I haven’t lost my sense that the duality of Raskin’s deep personal loss—the suicide of his beloved 25-year-old son, Tommy—and the country’s loss on January 6 last year would offer important insights for reflection. That these two seismic events happened within a week of each other made me wonder how Jamie Raskin was able to pull himself together, marshal his emotions, and lead the Senate trial after Trump’s second impeachment. There’s no simple answer to that question.
But one answer can be found in the latter pages of Unthinkable, not only helping me comprehend the choices this grieving father and public servant faced, but also deepening my sense about what connects America with the besieged nation nearly 6,000 miles away. Raskin helped me think about the realities of violence and the profound role that democracy plays in addressing it.
In the passage that follows, he describes the connection between violence and democracy—the “polar-opposite events” of his son Tommy’s life and the deadly insurrection on January 6—and why he was motivated to do what he could on behalf of his country.

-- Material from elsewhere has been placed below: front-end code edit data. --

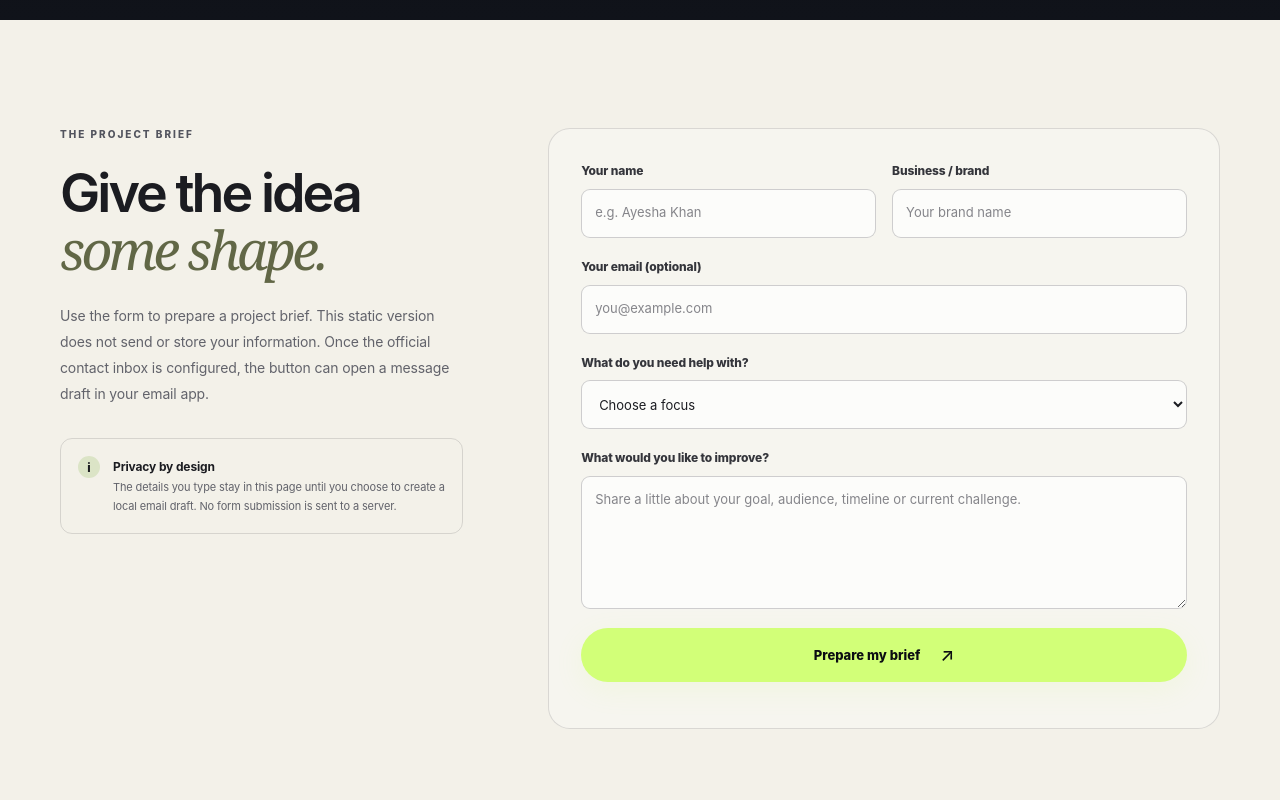
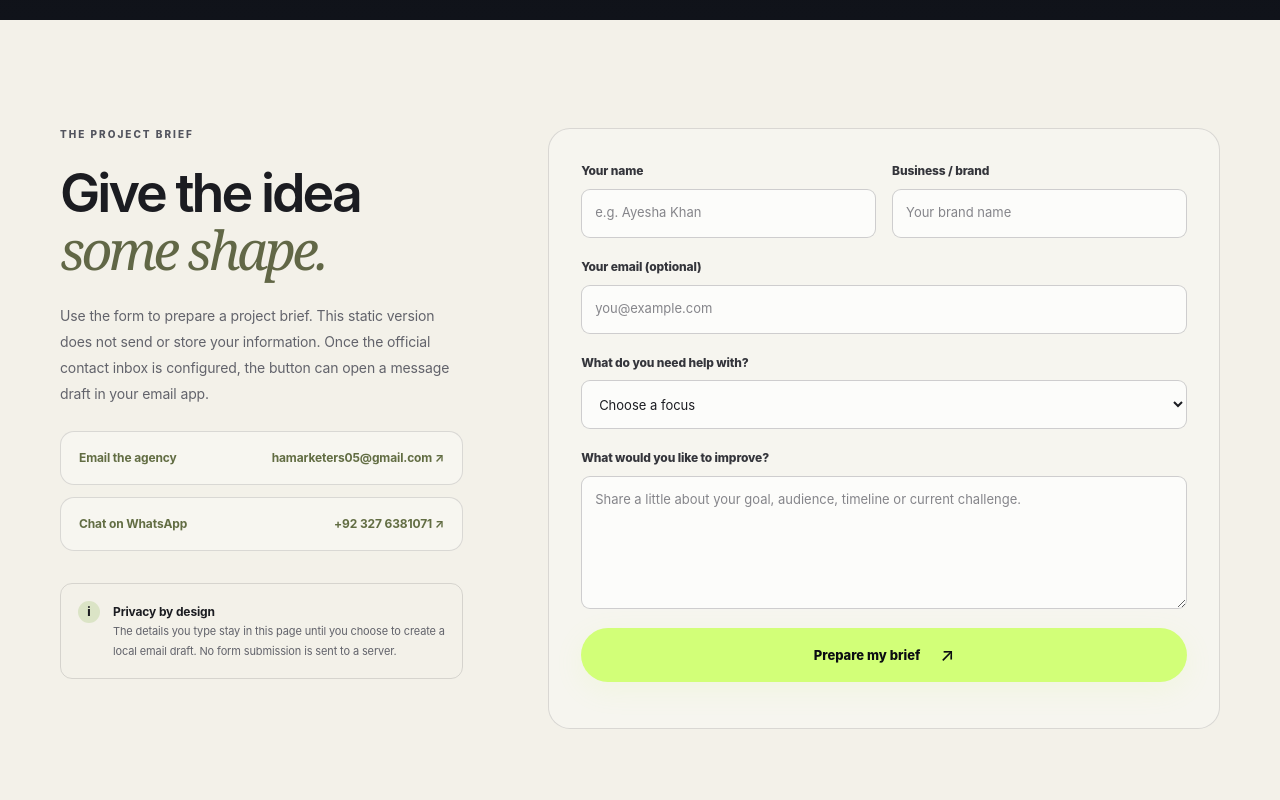
Before and after one commit to hamarketers05/ha_digital_agency_automation, a website: page website/contact.html in a window 1280 px wide. Shown: the part 560-1360 px from the top of the page. Drawn offline with Linux system fonts and the light colour scheme.

Commit message:
Add direct contact options to contact page

```diff
--- a/website/contact.html
+++ b/website/contact.html
@@ -8,7 +8,7 @@
 </head>
 <body><a class="skip-link" href="#main">Skip to content</a><header class="site-header"><div class="container nav-wrap"><a class="brand" href="index.html" aria-label="HA Digital Agency home"><span class="brand-mark">HA<span>•</span></span><span class="brand-name">DIGITAL AGENCY</span></a><button class="menu-toggle" type="button" aria-expanded="false" aria-controls="site-nav"><span></span><span></span><span></span><span class="sr-only">Toggle navigation</span></button><nav class="site-nav" id="site-nav" aria-label="Main navigation"><a href="services.html">Services</a><a href="about.html">Our approach</a><a href="contact.html" class="nav-cta" aria-current="page">Start a project <span aria-hidden="true">↗</span></a></nav></div></header>
 <main id="main"><section class="page-hero section-pad"><div class="container page-hero-inner"><p class="eyebrow"><span class="eyebrow-dot"></span> START A PROJECT</p><h1>Tell us what you’re <em>working toward.</em></h1><p class="hero-lede">A useful first conversation starts with a little context: the goal, the audience, and the part you want help with.</p></div></section>
-<section class="section-pad section-light"><div class="container contact-grid"><div class="contact-intro"><p class="eyebrow dark-eyebrow">THE PROJECT BRIEF</p><h2>Give the idea<br><em>some shape.</em></h2><p>Use the form to prepare a project brief. This static version does not send or store your information. Once the official contact inbox is configured, the button can open a message draft in your email app.</p><div class="contact-note"><span class="note-icon">i</span><p><strong>Privacy by design</strong><br>The details you type stay in this page until you choose to create a local email draft. No form submission is sent to a server.</p></div></div>
+<section class="section-pad section-light"><div class="container contact-grid"><div class="contact-intro"><p class="eyebrow dark-eyebrow">THE PROJECT BRIEF</p><h2>Give the idea<br><em>some shape.</em></h2><p>Use the form to prepare a project brief. This static version does not send or store your information. Once the official contact inbox is configured, the button can open a message draft in your email app.</p><div class="contact-direct"><a href="mailto:hamarketers05@gmail.com"><span>Email the agency</span><span>hamarketers05@gmail.com ↗</span></a><a href="https://wa.me/923276381071" target="_blank" rel="noopener noreferrer"><span>Chat on WhatsApp</span><span>+92 327 6381071 ↗</span></a></div><div class="contact-note"><span class="note-icon">i</span><p><strong>Privacy by design</strong><br>The details you type stay in this page until you choose to create a local email draft. No form submission is sent to a server.</p></div></div>
 <form class="brief-form" id="brief" data-brief-form>
   <div class="form-row"><div class="field"><label for="name">Your name</label><input id="name" name="name" autocomplete="name" required maxlength="100" placeholder="e.g. Ayesha Khan"></div><div class="field"><label for="business">Business / brand</label><input id="business" name="business" autocomplete="organization" maxlength="120" placeholder="Your brand name"></div></div>
   <div class="field"><label for="email">Your email (optional)</label><input id="email" name="email" type="email" autocomplete="email" maxlength="160" placeholder="you@example.com"></div>
```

“This precious young man of boundless talent had given all his energy for the idea of the dignity and worth of all human beings—and of all sentient beings. For Tommy, violence was the enemy of humanity and of all living things. The purpose of democracy and its operating system, the law, was to control, even to end, political violence, state violence, criminal violence, racial violence, gender violence, mob violence, the deliberate and needless infliction of pain and suffering on others. The purpose of democracy is to dignify and uplift each person on his or her path in life, to address misfortune as best we can, to make this life a gentler proposition.
“January 6—that stomach-churning, violent insurrection; that desecration of American democracy; that demoralization of all our values; that explosion of seething hatred that caught his sister and his brother-in-law in its tentacles—would have wrecked Tommy Raskin.
“So as a congressman and a father of a lost son and two living daughters, I would take a stand, with everything I had left, against that violent catastrophe in the memory and spirit of Tommy Raskin, a person I have alas, not even begun to properly render in words.”
In my writing for America, America, I often talk about the need to do everything we can to sustain our democracy, to push back against the expanding violence and the rise in autocratic leadership, in the US and globally. But Raskin helps articulate why this is so important. His words are worth repeating: The purpose of democracy is to control, “even to end,” violence in its myriad forms— “to dignify and uplift each person on his or her path in life, to address misfortune as best we can, to make this life a gentler proposition.” To make life a gentler proposition: What a touching thought at a time like this.
Raskin’s reflection is a reminder of the abject depravity that motivates the Butcher of Moscow—the utter polarity between the world that many of us long to build and the hateful violence that drives someone like Vladimir Putin. He will never know the democratic impulse, the democratic yearning, that has helped build America over the last 245 years, and that the people of Ukraine are fighting for now. This is a world where humanity is nourished, where the worst impulses are discouraged, where the effort to improve the quality of life for everyone is central, where the dignity of every individual and the opportunity to pursue one’s own path is at the heart of what binds us.
Sadly and dangerously, there are those among us who admire a strongman like Putin, who are determined to forsake the democratic enterprise to grab and keep power. Many of those leaders and their acolytes and followers will not hesitate to employ violence to achieve their ends, no matter that it makes the world colder, crueler, more bloody and more unjust.
They are a minority in this country—and I would say with each passing day as the senseless violence in Ukraine persists, they are a smaller and smaller contingent around the world. But both there and here, it’s up to each of us who care about humanity to recognize that democracy is worth fighting for and the forces of savagery will keep expanding if we don’t work to overcome their violence in whatever way we can.
If you are a paid subscriber and would like to join the online book talk with me and other subscribers at 3 p.m. PT today, let me know and I’ll send you a link. If you’re not a paid subscriber, consider becoming one and join the conversation.
“ the Butcher of Moscow” perfect way to describe another Fascist dictator in the mold of Hitler, Stalin, Lenin, Mao, Amin, Pinochet, Xi, Kim; I’m sure I missed a few.
But to think that a man who lost his son can write so clearly and be committed to Democracy and getting to the truth behind January 6, is awe-inspiring.
Love for this country just oozes from the very being of Jamie Raskin, a true example of what being a patriot means. He recognized the need to "save America" and his involvement and leadership in it probably averted a very dark emotional plunge following the horrific death of his son. God bless all true patriots.